GOAL OF THE EXERCISE :: Return every record below exactly as written, omitting any pictures.

** Opening DATA SUPPLIED block **

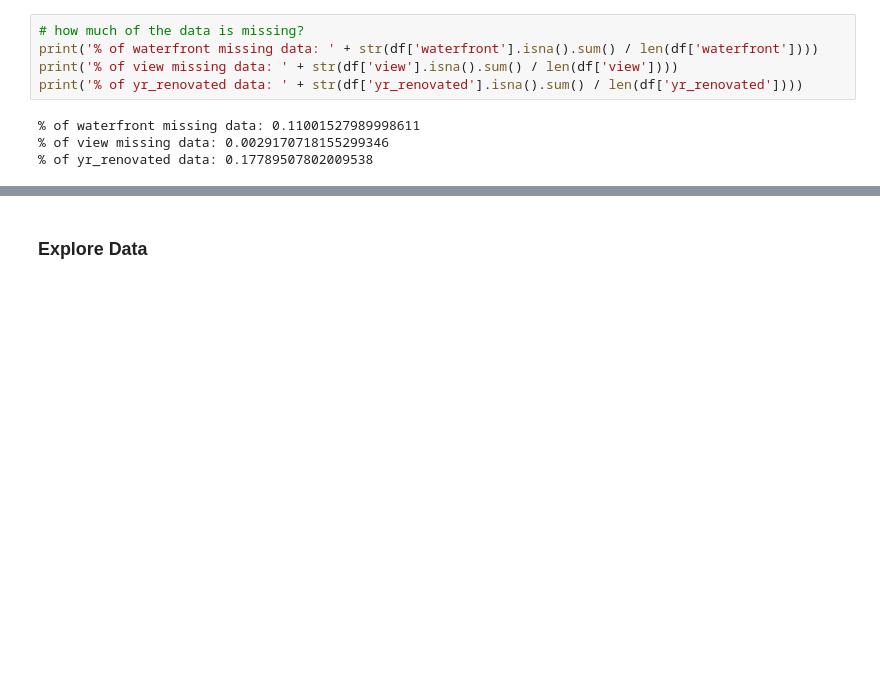
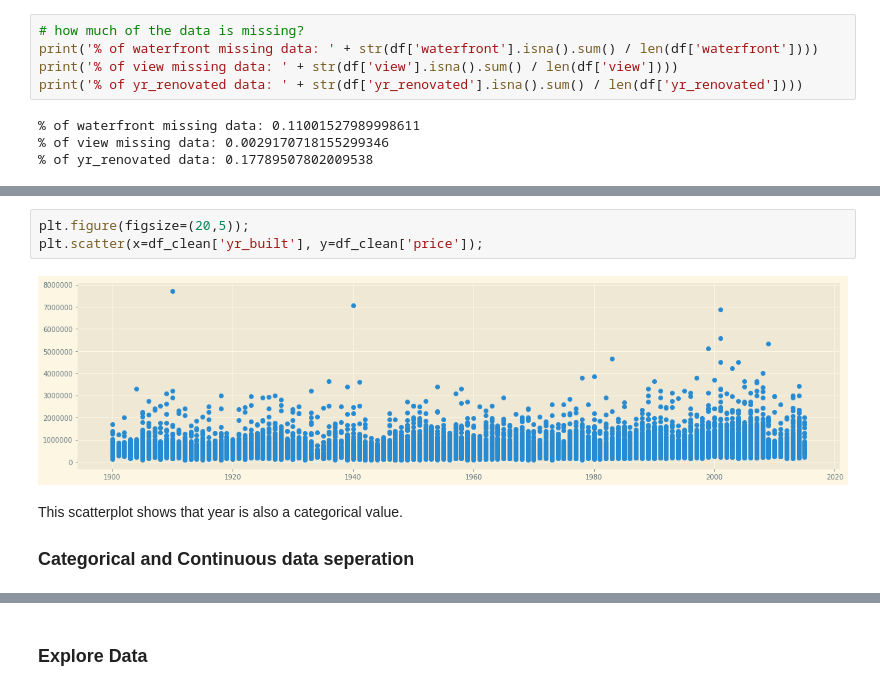
Before and after one commit to eannefawcett/dsc-v2-mod1-final-project-online-ds-pt-081219, a Jupyter notebook: Beth Fawcett King County Sellers World.ipynb, the cells around one changed output, grey strips where cells are left out. Cells and saved outputs as stored; diff of their text form; blank space fills up the shorter version.

```diff
--- a/Beth Fawcett King County Sellers World.ipynb
+++ b/Beth Fawcett King County Sellers World.ipynb
@@ -398,0 +478,9 @@ df_clean.isna().sum()
+# %%
+plt.figure(figsize=(20,5));
+plt.scatter(x=df_clean['yr_built'], y=df_clean['price']);
+# %% [output]
+[figure, added]
+# %% [markdown]
+This scatterplot shows that year is also a categorical value.
+
+### Categorical and Continuous data seperation
```
Also changed, not shown: parts of 62 cells of this notebook.
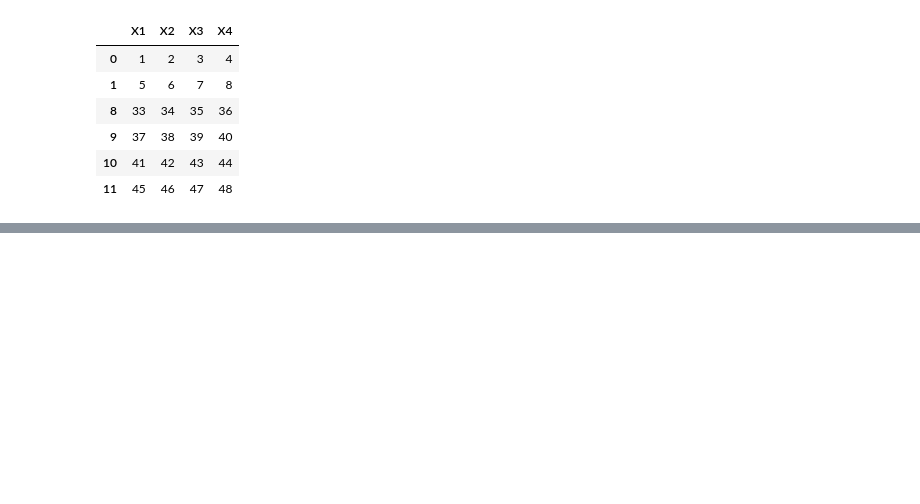
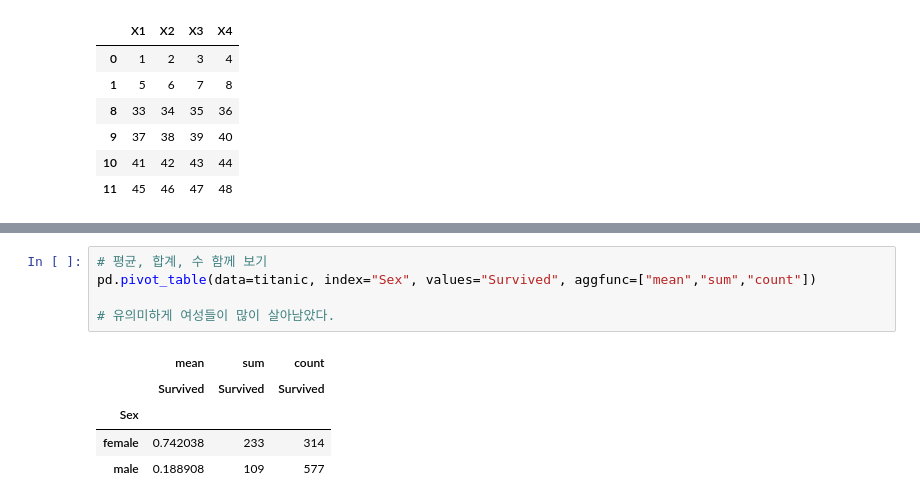
Before and after one commit to chaeryeon823/Python_Data-Analysis, a Jupyter notebook: part4_pandas.ipynb, the cells around one changed output, grey strips where cells are left out. Drawn from its saved outputs; the diff is of its cells as text; blank space fills up the shorter version.

```diff
--- a/part4_pandas.ipynb
+++ b/part4_pandas.ipynb
@@ -166,0 +243,11 @@ df.iloc[3:8, 0:2]
+# %%
+# 평균, 합계, 수 함께 보기
+pd.pivot_table(data=titanic, index="Sex", values="Survived", aggfunc=["mean","sum","count"])
+
+# 유의미하게 여성들이 많이 살아남았다.
+# %% [output]
+|  | mean | sum | count |
+|  | Survived | Survived | Survived |
+| Sex |  |  |  |
+| female | 0.742038 | 233 | 314 |
+| male | 0.188908 | 109 | 577 |
```
Also changed, not shown: parts of 9 cells of this notebook, 1 other file.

** Closing DATA SUPPLIED block **

RESPONSE ::
Before and after one commit to eannefawcett/dsc-v2-mod1-final-project-online-ds-pt-081219, a Jupyter notebook: Beth Fawcett King County Sellers World.ipynb, the cells around one changed output, grey strips where cells are left out. Cells and saved outputs as stored; diff of their text form; blank space fills up the shorter version.

```diff
--- a/Beth Fawcett King County Sellers World.ipynb
+++ b/Beth Fawcett King County Sellers World.ipynb
@@ -398,0 +478,9 @@ df_clean.isna().sum()
+# %%
+plt.figure(figsize=(20,5));
+plt.scatter(x=df_clean['yr_built'], y=df_clean['price']);
+# %% [output]
+[figure, added]
+# %% [markdown]
+This scatterplot shows that year is also a categorical value.
+
+### Categorical and Continuous data seperation
```
Also changed, not shown: parts of 62 cells of this notebook.
Before and after one commit to chaeryeon823/Python_Data-Analysis, a Jupyter notebook: part4_pandas.ipynb, the cells around one changed output, grey strips where cells are left out. Drawn from its saved outputs; the diff is of its cells as text; blank space fills up the shorter version.

```diff
--- a/part4_pandas.ipynb
+++ b/part4_pandas.ipynb
@@ -166,0 +243,11 @@ df.iloc[3:8, 0:2]
+# %%
+# 평균, 합계, 수 함께 보기
+pd.pivot_table(data=titanic, index="Sex", values="Survived", aggfunc=["mean","sum","count"])
+
+# 유의미하게 여성들이 많이 살아남았다.
+# %% [output]
+|  | mean | sum | count |
+|  | Survived | Survived | Survived |
+| Sex |  |  |  |
+| female | 0.742038 | 233 | 314 |
+| male | 0.188908 | 109 | 577 |
```
Also changed, not shown: parts of 9 cells of this notebook, 1 other file.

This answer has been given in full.